This Dean's Blog originally appeared as an op-ed on DurhamRegion.com
By Jane Philpott and Cynthia Davis
Is there a doctor in the house? For many Ontarians, the answers are bleak. No. Not enough. Not in their communities. Not for their families. Not taking on new patients.
It is estimated that 2.2 million Ontario adults neither have a family doctor nor a primary care nurse practitioner, according to a national survey from OurCare. Another nearly two million have a family doctor that’s over the age of 65. Meanwhile, an Ontario Medical Association survey released this spring found that 40 per cent of physicians are considering retiring in the next five years.
This deepening crisis calls for bold thinking, collaboration, and new solutions. When Ontario’s government committed to expanding medical school seats, Queen's University and Lakeridge Health decided it was time for something different. To that end, we are launching a groundbreaking new medical education program this fall to address the shortage of family doctors.
The Queen’s-Lakeridge Health MD Family Medicine Program is designed to train and graduate practice-ready, community-focused physicians able to work as part of interdisciplinary teams. It’s built for students who already know they want to become family physicians with a curriculum that is focused on the comprehensive skills and knowledge these doctors need.
Twenty students will enter the inaugural class in September based at the Queen’s satellite campus at Lakeridge Health’s Oshawa Hospital. While focused on communities in Durham Region and southeastern Ontario, we are striving for something greater: to offer a model for other institutions in Ontario and around the country.
From the start and throughout the program, students will engage in workplace experiences at family medicine practices in urban centres and small communities across the region. They will get to know patients and their families, and the places they call home. They will work alongside a wide range of community-based health professionals. Learn from them. Be inspired by them.
This program is the first of its kind in Canada.
We offer a direct pathway into family medicine. Our students will build their professional identity and skillsets around this specialty. Our program is built to meet the needs of future family physicians and ease our students’ transition to a residency in family medicine.
Family doctors play a crucial role in our communities. They know us personally. They support us at our most vulnerable moments and through all stages of life. They help keep our children safe and watch them grow up. They nurture and guide us in our health journeys. The student experience in our program will demonstrate this one-of-a-kind, special bond. It will emphasize the longer-term patient and community relationships that are central to family medicine.
Ultimately, we want to graduate more family physicians for Ontario. We want to pioneer an innovative approach to education that supports local communities and healthier populations. We want to inspire our own students. And we want to inspire others to join in this journey.
If home is where the heart is, there is no question that family doctors, along with their primary care teams, are the beating hearts of our communities. We want to provide customized training and experience to prepare new doctors for where they’re needed most: on the front lines of our communities—making a difference in the lives of our families, friends, and neighbours.
Is there a doctor in the house?
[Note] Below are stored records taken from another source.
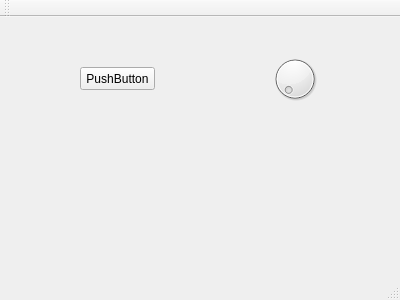
Old version of the form Dark_HyperQt/mainwindow.ui in the repository janderkkotlarski/Dark_Hypersquare.
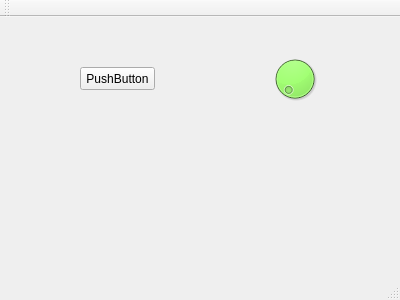
New version of the form.

Patch:
```diff
--- a/Dark_HyperQt/mainwindow.ui
+++ b/Dark_HyperQt/mainwindow.ui
@@ -36,6 +36,421 @@
       <height>64</height>
      </rect>
     </property>
+    <property name="palette">
+     <palette>
+      <active>
+       <colorrole role="WindowText">
+        <brush brushstyle="SolidPattern">
+         <color alpha="255">
+          <red>0</red>
+          <green>0</green>
+          <blue>0</blue>
+         </color>
+        </brush>
+       </colorrole>
+       <colorrole role="Button">
+        <brush brushstyle="SolidPattern">
+         <color alpha="255">
+          <red>85</red>
+          <green>255</green>
+          <blue>0</blue>
+         </color>
+        </brush>
+       </colorrole>
+       <colorrole role="Light">
+        <brush brushstyle="SolidPattern">
+         <color alpha="255">
+          <red>170</red>
+          <green>255</green>
+          <blue>127</blue>
+         </color>
+        </brush>
+       </colorrole>
+       <colorrole role="Midlight">
+        <brush brushstyle="SolidPattern">
+         <color alpha="255">
+          <red>127</red>
+          <green>255</green>
+          <blue>63</blue>
+         </color>
+        </brush>
+       </colorrole>
+       <colorrole role="Dark">
+        <brush brushstyle="SolidPattern">
+         <color alpha="255">
+          <red>42</red>
+          <green>127</green>
+          <blue>0</blue>
+         </color>
+        </brush>
+       </colorrole>
+       <colorrole role="Mid">
+        <brush brushstyle="SolidPattern">
+         <color alpha="255">
+          <red>56</red>
+          <green>170</green>
+          <blue>0</blue>
+         </color>
+        </brush>
+       </colorrole>
+       <colorrole role="Text">
+        <brush brushstyle="SolidPattern">
+         <color alpha="255">
+          <red>0</red>
+          <green>0</green>
+          <blue>0</blue>
+         </color>
+        </brush>
+       </colorrole>
+       <colorrole role="BrightText">
+        <brush brushstyle="SolidPattern">
+         <color alpha="255">
+          <red>255</red>
+          <green>255</green>
+          <blue>255</blue>
+         </color>
+        </brush>
+       </colorrole>
+       <colorrole role="ButtonText">
+        <brush brushstyle="SolidPattern">
+         <color alpha="255">
+          <red>0</red>
+          <green>0</green>
+          <blue>0</blue>
+         </color>
+        </brush>
+       </colorrole>
+       <colorrole role="Base">
+        <brush brushstyle="SolidPattern">
+         <color alpha="255">
+          <red>255</red>
+          <green>255</green>
+          <blue>255</blue>
+         </color>
+        </brush>
+       </colorrole>
+       <colorrole role="Window">
+        <brush brushstyle="SolidPattern">
+         <color alpha="255">
+          <red>85</red>
+          <green>255</green>
+          <blue>0</blue>
+         </color>
+        </brush>
+       </colorrole>
+       <colorrole role="Shadow">
+        <brush brushstyle="SolidPattern">
+         <color alpha="255">
+          <red>0</red>
+          <green>0</green>
+          <blue>0</blue>
+         </color>
+        </brush>
+       </colorrole>
+       <colorrole role="AlternateBase">
+        <brush brushstyle="SolidPattern">
+         <color alpha="255">
+          <red>170</red>
+          <green>255</green>
+          <blue>127</blue>
+         </color>
+        </brush>
+       </colorrole>
+       <colorrole role="ToolTipBase">
+        <brush brushstyle="SolidPattern">
+         <color alpha="255">
+          <red>255</red>
+          <green>255</green>
+          <blue>220</blue>
+         </color>
+        </brush>
+       </colorrole>
+       <colorrole role="ToolTipText">
+        <brush brushstyle="SolidPattern">
+         <color alpha="255">
+          <red>0</red>
+          <green>0</green>
+          <blue>0</blue>
+         </color>
+        </brush>
+       </colorrole>
+      </active>
+      <inactive>
+       <colorrole role="WindowText">
+        <brush brushstyle="SolidPattern">
+         <color alpha="255">
+          <red>0</red>
+          <green>0</green>
+          <blue>0</blue>
+         </color>
+        </brush>
+       </colorrole>
+       <colorrole role="Button">
+        <brush brushstyle="SolidPattern">
+         <color alpha="255">
+          <red>85</red>
+          <green>255</green>
+          <blue>0</blue>
+         </color>
+        </brush>
+       </colorrole>
+       <colorrole role="Light">
+        <brush brushstyle="SolidPattern">
+         <color alpha="255">
+          <red>170</red>
+          <green>255</green>
+          <blue>127</blue>
+         </color>
+        </brush>
+       </colorrole>
+       <colorrole role="Midlight">
+        <brush brushstyle="SolidPattern">
+         <color alpha="255">
+          <red>127</red>
+          <green>255</green>
+          <blue>63</blue>
+         </color>
+        </brush>
+       </colorrole>
+       <colorrole role="Dark">
+        <brush brushstyle="SolidPattern">
+         <color alpha="255">
+          <red>42</red>
+          <green>127</green>
+          <blue>0</blue>
+         </color>
+        </brush>
+       </colorrole>
+       <colorrole role="Mid">
+        <brush brushstyle="SolidPattern">
+         <color alpha="255">
+          <red>56</red>
+          <green>170</green>
+          <blue>0</blue>
+         </color>
+        </brush>
+       </colorrole>
+       <colorrole role="Text">
+        <brush brushstyle="SolidPattern">
+         <color alpha="255">
+          <red>0</red>
+          <green>0</green>
+          <blue>0</blue>
+         </color>
+        </brush>
+       </colorrole>
+       <colorrole role="BrightText">
+        <brush brushstyle="SolidPattern">
+         <color alpha="255">
+          <red>255</red>
+          <green>255</green>
+          <blue>255</blue>
+         </color>
+        </brush>
+       </colorrole>
+       <colorrole role="ButtonText">
+        <brush brushstyle="SolidPattern">
+         <color alpha="255">
+          <red>0</red>
+          <green>0</green>
+          <blue>0</blue>
+         </color>
+        </brush>
+       </colorrole>
+       <colorrole role="Base">
+        <brush brushstyle="SolidPattern">
+         <color alpha="255">
+          <red>255</red>
+          <green>255</green>
+          <blue>255</blue>
+         </color>
+        </brush>
+       </colorrole>
+       <colorrole role="Window">
+        <brush brushstyle="SolidPattern">
+         <color alpha="255">
+          <red>85</red>
+          <green>255</green>
+          <blue>0</blue>
+         </color>
+        </brush>
+       </colorrole>
+       <colorrole role="Shadow">
+        <brush brushstyle="SolidPattern">
+         <color alpha="255">
+          <red>0</red>
+          <green>0</green>
+          <blue>0</blue>
+         </color>
+        </brush>
+       </colorrole>
+       <colorrole role="AlternateBase">
+        <brush brushstyle="SolidPattern">
+         <color alpha="255">
+          <red>170</red>
+          <green>255</green>
+          <blue>127</blue>
+         </color>
+        </brush>
+       </colorrole>
+       <colorrole role="ToolTipBase">
+        <brush brushstyle="SolidPattern">
+         <color alpha="255">
+          <red>255</red>
+          <green>255</green>
+          <blue>220</blue>
+         </color>
+        </brush>
+       </colorrole>
+       <colorrole role="ToolTipText">
+        <brush brushstyle="SolidPattern">
+         <color alpha="255">
+          <red>0</red>
+          <green>0</green>
+          <blue>0</blue>
+         </color>
+        </brush>
+       </colorrole>
+      </inactive>
+      <disabled>
+       <colorrole role="WindowText">
+        <brush brushstyle="SolidPattern">
+         <color alpha="255">
+          <red>42</red>
+          <green>127</green>
+          <blue>0</blue>
+         </color>
+        </brush>
+       </colorrole>
+       <colorrole role="Button">
+        <brush brushstyle="SolidPattern">
+         <color alpha="255">
+          <red>85</red>
+          <green>255</green>
+          <blue>0</blue>
+         </color>
+        </brush>
+       </colorrole>
+       <colorrole role="Light">
+        <brush brushstyle="SolidPattern">
+         <color alpha="255">
+          <red>170</red>
+          <green>255</green>
+          <blue>127</blue>
+         </color>
+        </brush>
+       </colorrole>
+       <colorrole role="Midlight">
+        <brush brushstyle="SolidPattern">
+         <color alpha="255">
+          <red>127</red>
+          <green>255</green>
+          <blue>63</blue>
+         </color>
+        </brush>
+       </colorrole>
+       <colorrole role="Dark">
+        <brush brushstyle="SolidPattern">
+         <color alpha="255">
+          <red>42</red>
+          <green>127</green>
+          <blue>0</blue>
+         </color>
+        </brush>
+       </colorrole>
+       <colorrole role="Mid">
+        <brush brushstyle="SolidPattern">
+         <color alpha="255">
+          <red>56</red>
+          <green>170</green>
+          <blue>0</blue>
+         </color>
+        </brush>
+       </colorrole>
+       <colorrole role="Text">
+        <brush brushstyle="SolidPattern">
+         <color alpha="255">
+          <red>42</red>
+          <green>127</green>
+          <blue>0</blue>
+         </color>
+        </brush>
+       </colorrole>
+       <colorrole role="BrightText">
+        <brush brushstyle="SolidPattern">
+         <color alpha="255">
+          <red>255</red>
+          <green>255</green>
+          <blue>255</blue>
+         </color>
+        </brush>
+       </colorrole>
+       <colorrole role="ButtonText">
+        <brush brushstyle="SolidPattern">
+         <color alpha="255">
+          <red>42</red>
+          <green>127</green>
+          <blue>0</blue>
+         </color>
+        </brush>
+       </colorrole>
+       <colorrole role="Base">
+        <brush brushstyle="SolidPattern">
+         <color alpha="255">
+          <red>85</red>
+          <green>255</green>
+          <blue>0</blue>
+         </color>
+        </brush>
+       </colorrole>
+       <colorrole role="Window">
+        <brush brushstyle="SolidPattern">
+         <color alpha="255">
+          <red>85</red>
+          <green>255</green>
+          <blue>0</blue>
+         </color>
+        </brush>
+       </colorrole>
+       <colorrole role="Shadow">
+        <brush brushstyle="SolidPattern">
+         <color alpha="255">
+          <red>0</red>
+          <green>0</green>
+          <blue>0</blue>
+         </color>
+        </brush>
+       </colorrole>
+       <colorrole role="AlternateBase">
+        <brush brushstyle="SolidPattern">
+         <color alpha="255">
+          <red>85</red>
+          <green>255</green>
+          <blue>0</blue>
+         </color>
+        </brush>
+       </colorrole>
+       <colorrole role="ToolTipBase">
+        <brush brushstyle="SolidPattern">
+         <color alpha="255">
+          <red>255</red>
+          <green>255</green>
+          <blue>220</blue>
+         </color>
+        </brush>
+       </colorrole>
+       <colorrole role="ToolTipText">
+        <brush brushstyle="SolidPattern">
+         <color alpha="255">
+          <red>0</red>
+          <green>0</green>
+          <blue>0</blue>
+         </color>
+        </brush>
+       </colorrole>
+      </disabled>
+     </palette>
+    </property>
    </widget>
   </widget>
   <widget class="QMenuBar" name="menuBar">
```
More communities in southeastern Ontario will be able to answer “yes” to that question in a few years' time. For now, we look forward to welcoming our new students and shaping the family physicians of tomorrow.
Jane Philpott is the Dean of Queen’s Health Sciences. Cynthia Davis is the President and CEO of Lakeridge Health.